The state needs to continue to refinance its debt at lower interest rates and over longer periods. At present, state payments owed to contractors and private-sector entities, many of them not-for-profit human service providers, is costing the state at least 12% per year under the state's Prompt Payment Act. Some refinancing at current lower rates has already happened, but more needs to happen. The multi-year recent budget impasse was very detrimental to the state in that social service agencies closed or were threatening with closure, payments weren't made to providers, the state's bond rating teetered near junk bond status, public universities nearly closed, job growth suffered, business closed, people fled the state and Illinois garnered a national reputation for its budget woes. As a result, vulnerable and needy citizens needed more assistance from the state, exacerbating an already dire situation.

The public engendered ill will over partisan the stalemate in Springfield and the state garnered negative publicity nationally. The Governor was widely criticized, locally and nationally, and the House Speaker was blamed for inaction on the budget and disparaged by some. In short, it is clear that Illinois' revenues must increase to put this state on the road to solid financial footing and to meet its obligations to its citizens.

What new sources, if any, would you support? Please be specific.

I would consider any and all reasonable new sources of revenue, including a graduated personal income tax, which is not regressive and is fairer than the current tax structure. Illinois has needed a fairer tax system for decades. I recognize that increasing taxes is not politically popular or easy to do. However, with regard to personal income tax, our neighboring states in comparison have income taxes as high as: Iowa 8.98%, Wisconsin 7.65%, Indiana 6.61%, Missouri and Kentucky 6.00%, whereas Illinois is at 4.95%. The modest increase to 4.95% from the previous rate of 3.75% in this year's budget has been criticized by some, despite the higher rates that exist in neighboring states. Allowing the temporary income rate increase to expire over the past few years prior to the passage of this year's budget was catastrophic to many state services and to the state's standing in many areas.

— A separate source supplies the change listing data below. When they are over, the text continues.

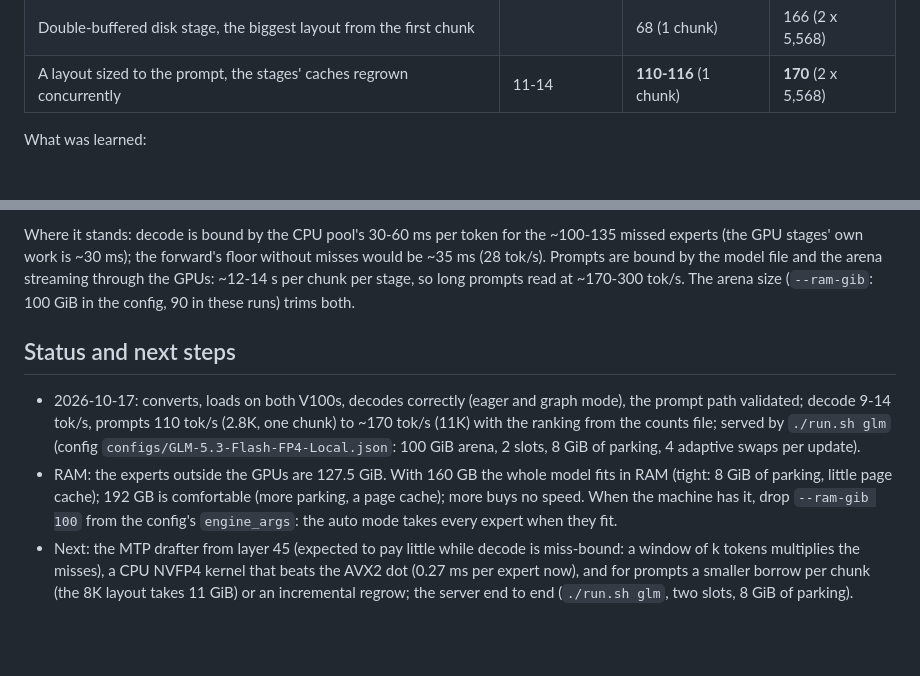
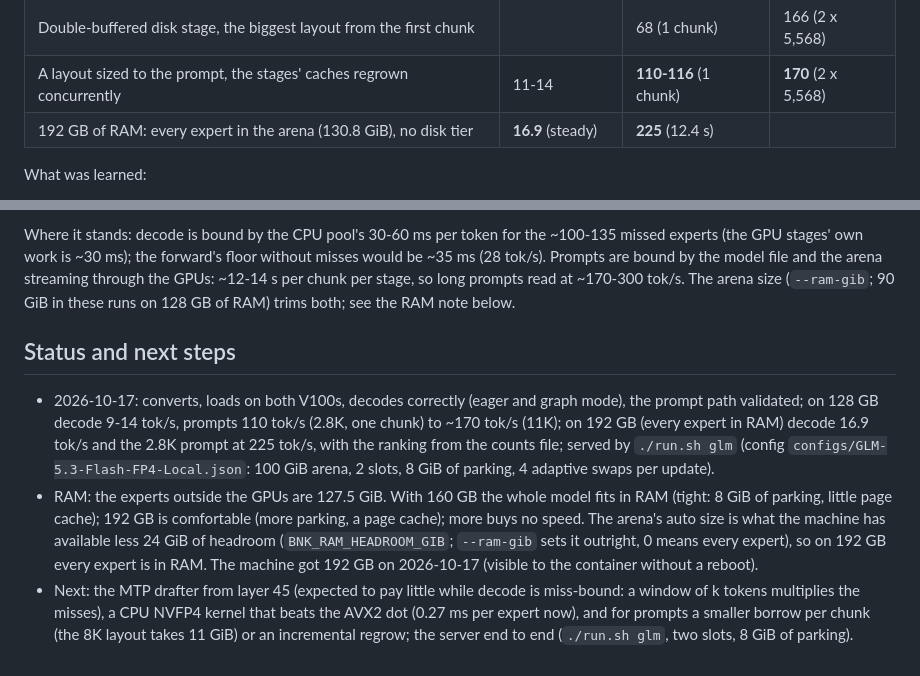
Before and after one commit to christ-pher/bnk, a Markdown page: docs/GLM.md, 2 parts joined by grey strips. Rendered like a GitHub page; blank space fills up the shorter version.

```diff
--- a/docs/GLM.md
+++ b/docs/GLM.md
@@ -125,6 +125,7 @@ Measured with `bnk run` on the two V100s, a 90 GiB arena, the routing counts of
 | File-tier experts read in slices by every pool thread, 16 disk threads | **14.2** | 58 | 160 (3 x 3,712) |
 | Double-buffered disk stage, the biggest layout from the first chunk | | 68 (1 chunk) | 166 (2 x 5,568) |
 | A layout sized to the prompt, the stages' caches regrown concurrently | 11-14 | **110-116** (1 chunk) | **170** (2 x 5,568) |
+| 192 GB of RAM: every expert in the arena (130.8 GiB), no disk tier | **16.9** (steady) | **225** (12.4 s) | |
 
 What was learned:
 
@@ -164,17 +165,19 @@ What was learned:
 Where it stands: decode is bound by the CPU pool's 30-60 ms per token for the ~100-135 missed experts (the
 GPU stages' own work is ~30 ms); the forward's floor without misses would be ~35 ms (28 tok/s). Prompts are
 bound by the model file and the arena streaming through the GPUs: ~12-14 s per chunk per stage, so long prompts
-read at ~170-300 tok/s. The arena size (`--ram-gib`: 100 GiB in the config, 90 in these runs) trims both.
+read at ~170-300 tok/s. The arena size (`--ram-gib`; 90 GiB in these runs on 128 GB of RAM) trims both; see the RAM note below.
 
 ## Status and next steps
 
 * 2026-10-17: converts, loads on both V100s, decodes correctly (eager and graph mode), the prompt path validated;
-  decode 9-14 tok/s, prompts 110 tok/s (2.8K, one chunk) to ~170 tok/s (11K) with the ranking from the counts
-  file; served by `./run.sh glm` (config `configs/GLM-5.3-Flash-FP4-Local.json`: 100 GiB arena, 2 slots, 8 GiB
+  on 128 GB decode 9-14 tok/s, prompts 110 tok/s (2.8K, one chunk) to ~170 tok/s (11K); on 192 GB (every expert
+  in RAM) decode 16.9 tok/s and the 2.8K prompt at 225 tok/s, with the ranking from the counts file; served by `./run.sh glm` (config `configs/GLM-5.3-Flash-FP4-Local.json`: 100 GiB arena, 2 slots, 8 GiB
   of parking, 4 adaptive swaps per update).
 * RAM: the experts outside the GPUs are 127.5 GiB. With 160 GB the whole model fits in RAM (tight: 8 GiB of parking,
-  little page cache); 192 GB is comfortable (more parking, a page cache); more buys no speed. When the machine has
-  it, drop `--ram-gib 100` from the config's `engine_args`: the auto mode takes every expert when they fit.
+  little page cache); 192 GB is comfortable (more parking, a page cache); more buys no speed. The arena's auto size
+  is what the machine has available less 24 GiB of headroom (`BNK_RAM_HEADROOM_GIB`; `--ram-gib` sets it outright,
+  0 means every expert), so on 192 GB every expert is in RAM. The machine got 192 GB on 2026-10-17 (visible to the
+  container without a reboot).
 * Next: the MTP drafter from layer 45 (expected to pay little while decode is miss-bound: a window of k tokens
   multiplies the misses), a CPU NVFP4 kernel that beats the AVX2 dot (0.27 ms per expert now), and for prompts a
   smaller borrow per chunk (the 8K layout takes 11 GiB) or an incremental regrow; the server end to end
```
Also changed, not shown: README.md (+15 -10 lines).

I would explore ideas that have been advanced such as the state expanding its sales tax bases to include other services, such as consumer services. Reportedly, Illinois has the narrowest sales base of the country's states that impose a sales tax. Other ideas that have been discussed are including retirement income in its income tax. I understand that Illinois is one of only a few states in the country that exclude retirement income from income taxes. If this is enacted, it is important that those on fixed incomes or low/middle income senior citizens be protected and the tax phased in, including with regard to higher income citizens.

Tax relief measures should be targeted at lower and middle income households. Closing corporate tax loopholes should also be explored. The state's tax payments should be scrutinized and must demonstrate a public benefit or be eliminated. Additional gaming should be considered and if marijuana is legalized for adults in Illinois, as has been done in many other states, it should be fully taxed and appropriately regulated, if the federal regulatory situation is resolved.

Do you support a constitutional amendment favoring a graduated income tax? Please explain.

Perhaps if necessary. I am generally hesitant to amend the Constitution however and would hope that this tax could be carefully considered on its merits instead.

Please list five areas where you would cut spending.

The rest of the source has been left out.